“Environmental Legacies: Land-Clearing, Forest Use, and Conservation in Northern New England, 1820-1920″

February 26th, 2011 by Kelly

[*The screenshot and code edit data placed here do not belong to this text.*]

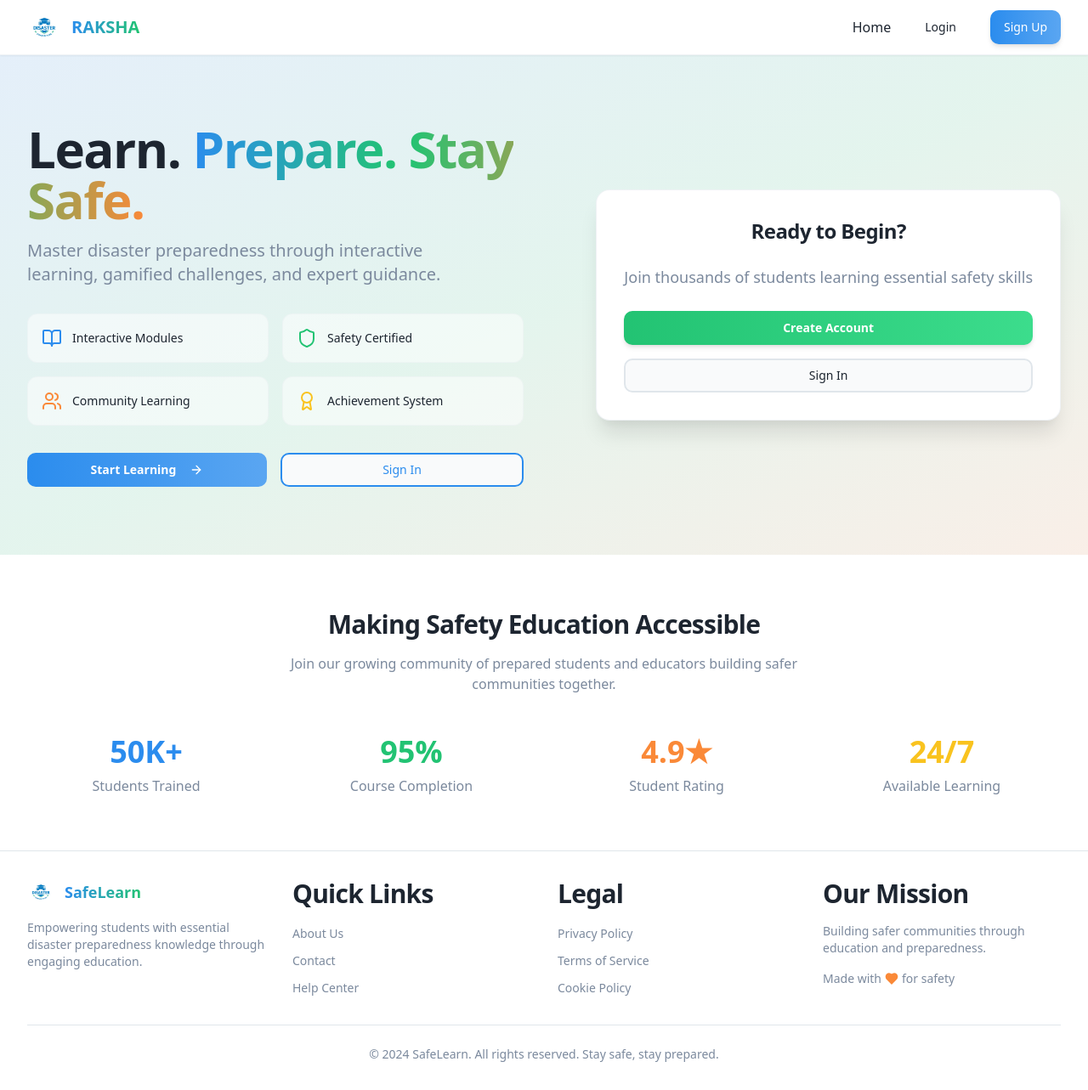
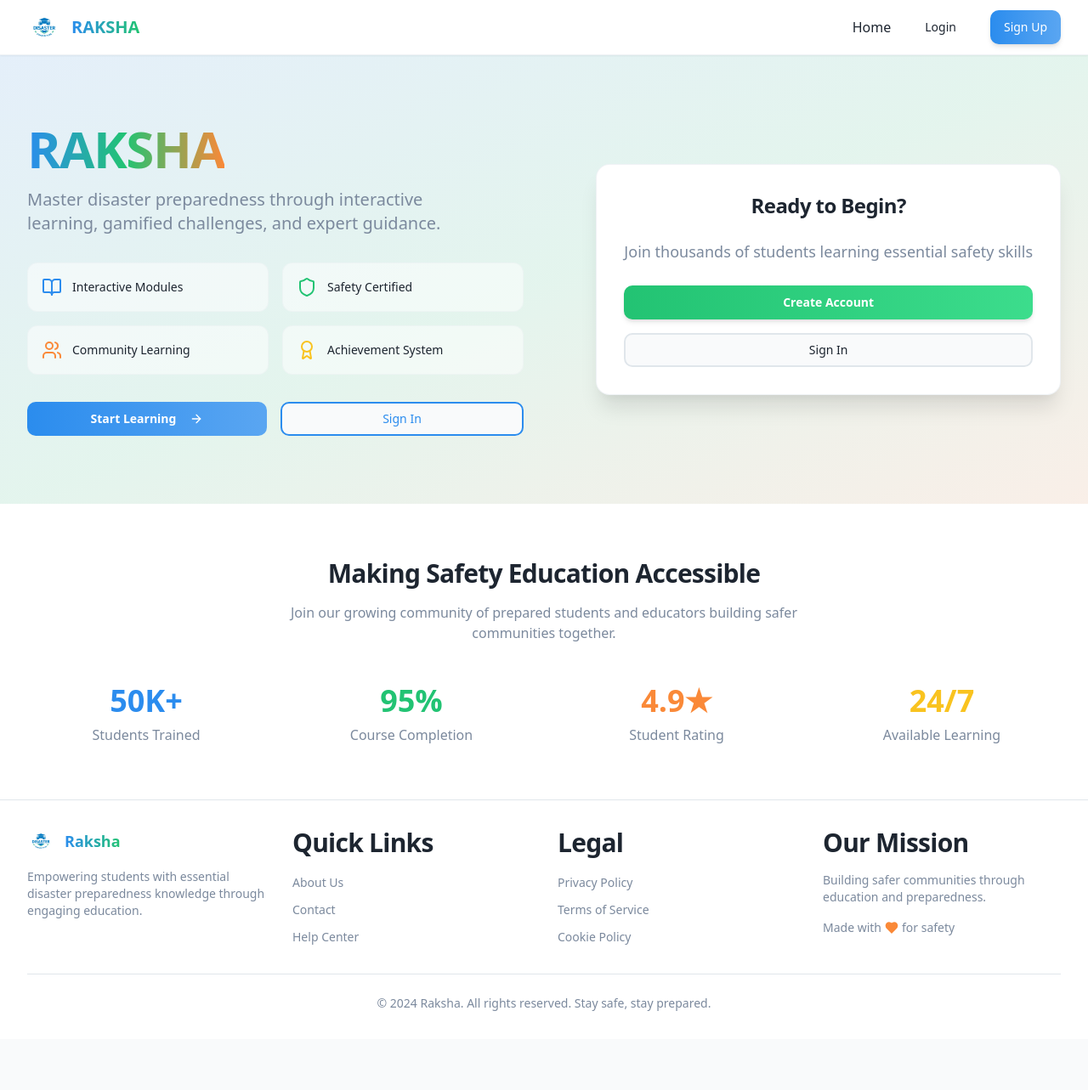
Before and after one commit to GOVINDULAVISHAL/prep-buddy-design, a React (Vite) app: page / in a window 1280 px wide. Shown: the whole page at 85% size. After the commit the page ends 1223 px from the top, so only its background shows below. Built offline with nearby package versions, Linux system fonts and the light colour scheme; the HTML template or start-up script is replaced by a standard one.

Commit message:
Update branding and UI elements

```diff
--- a/src/components/ui/footer.tsx
+++ b/src/components/ui/footer.tsx
@@ -9,9 +9,9 @@ export function Footer() {
           {/* Brand */}
           <div className="space-y-4">
             <div className="flex items-center space-x-3">
-              <img src={logo} alt="SafeLearn" className="h-8 w-8" />
+              <img src={logo} alt="Raksha" className="h-8 w-8" />
               <span className="text-lg font-bold bg-gradient-to-r from-primary to-secondary bg-clip-text text-transparent">
-                SafeLearn
+                Raksha
               </span>
             </div>
             <p className="text-muted-foreground text-sm">
@@ -79,7 +79,7 @@ export function Footer() {
 
         <div className="border-t border-border mt-8 pt-6 text-center">
           <p className="text-muted-foreground text-sm">
-            © 2024 SafeLearn. All rights reserved. Stay safe, stay prepared.
+            © 2024 Raksha. All rights reserved. Stay safe, stay prepared.
           </p>
         </div>
       </div>
--- a/src/components/ui/navbar.tsx
+++ b/src/components/ui/navbar.tsx
@@ -28,7 +28,7 @@ export function Navbar({ onLoginClick, onSignupClick }: NavbarProps) {
         <div className="flex justify-between items-center h-16">
           {/* Logo */}
           <Link to="/" className="flex items-center space-x-3">
-            <img src={logo} alt="SafeLearn" className="h-10 w-10" />
+            <img src={logo} alt="Raksha" className="h-10 w-10" />
             <span className="text-xl font-bold bg-gradient-to-r from-primary to-secondary bg-clip-text text-transparent">
               RAKSHA
             </span>
--- a/src/pages/Dashboard.tsx
+++ b/src/pages/Dashboard.tsx
@@ -127,7 +127,7 @@ export default function Dashboard() {
           <Button
             onClick={signOut}
             variant="outline"
-            className="border-white text-white hover:bg-white hover:text-primary font-medium"
+            className="border-white/80 text-white hover:bg-white hover:text-primary font-semibold shadow-lg"
           >
             <LogOut className="h-4 w-4 mr-2" />
             Logout
--- a/src/pages/Index.tsx
+++ b/src/pages/Index.tsx
@@ -44,12 +44,8 @@ const Index = () => {
               <div className="space-y-8">
                 <div className="space-y-4">
                   <h1 className="text-4xl md:text-6xl font-bold text-foreground leading-tight">
-                    Learn.{" "}
-                    <span className="bg-gradient-to-r from-primary to-secondary bg-clip-text text-transparent">
-                      Prepare.
-                    </span>{" "}
-                    <span className="bg-gradient-to-r from-secondary to-accent bg-clip-text text-transparent">
-                      Stay Safe.
+                    <span className="bg-gradient-to-r from-primary via-secondary to-accent bg-clip-text text-transparent">
+                      RAKSHA
                     </span>
                   </h1>
                   <p className="text-xl text-muted-foreground max-w-lg">
```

First Annual Stanley Russell Howe Lecture: “Environmental Legacies: Land-Clearing, Forest Use, and Conservation in Northern New England, 1820-1920″ by Dr. Richard W. Judd, Col. James C. McBride Professor of History at the University of Maine. Presented in honor of the Society’s longtime Executive Director, and in celebration of the 100th anniversary of the “Weeks Act” (the 1911 Federal law that allowed for lands in the eastern U.S. to be acquired and maintained as national forests), this lecture will be presented by Dr. Richard Judd, an expert in the field of U.S. environmental history, particularly in New England. Dr. Judd received his Ph.D from the University of California Irvine in 1979 and first came to the University of Maine in 1980 as a postdoctoral fellow. He returned to California in 1981 and worked for the next three years as assistant/associate editor for the Journal of Forest History (later merged with Environmental History). Since rejoining the History Department in 1984, he has taught a series of courses concentrating in nineteenth and twentieth century America, including urban history, economic/industrial history, environmental history, and Maine history. At the graduate level, he leads seminars in U.S. history since 1865 and in U.S. environmental history. He also edits the Maine Historical Society‚Äôs quarterly journal, Maine History, and in conjunction with its publication offers a graduate practicum in editing and producing an historical journal. Mason House exhibit hall, 2:00 PM

Bethel Historical Society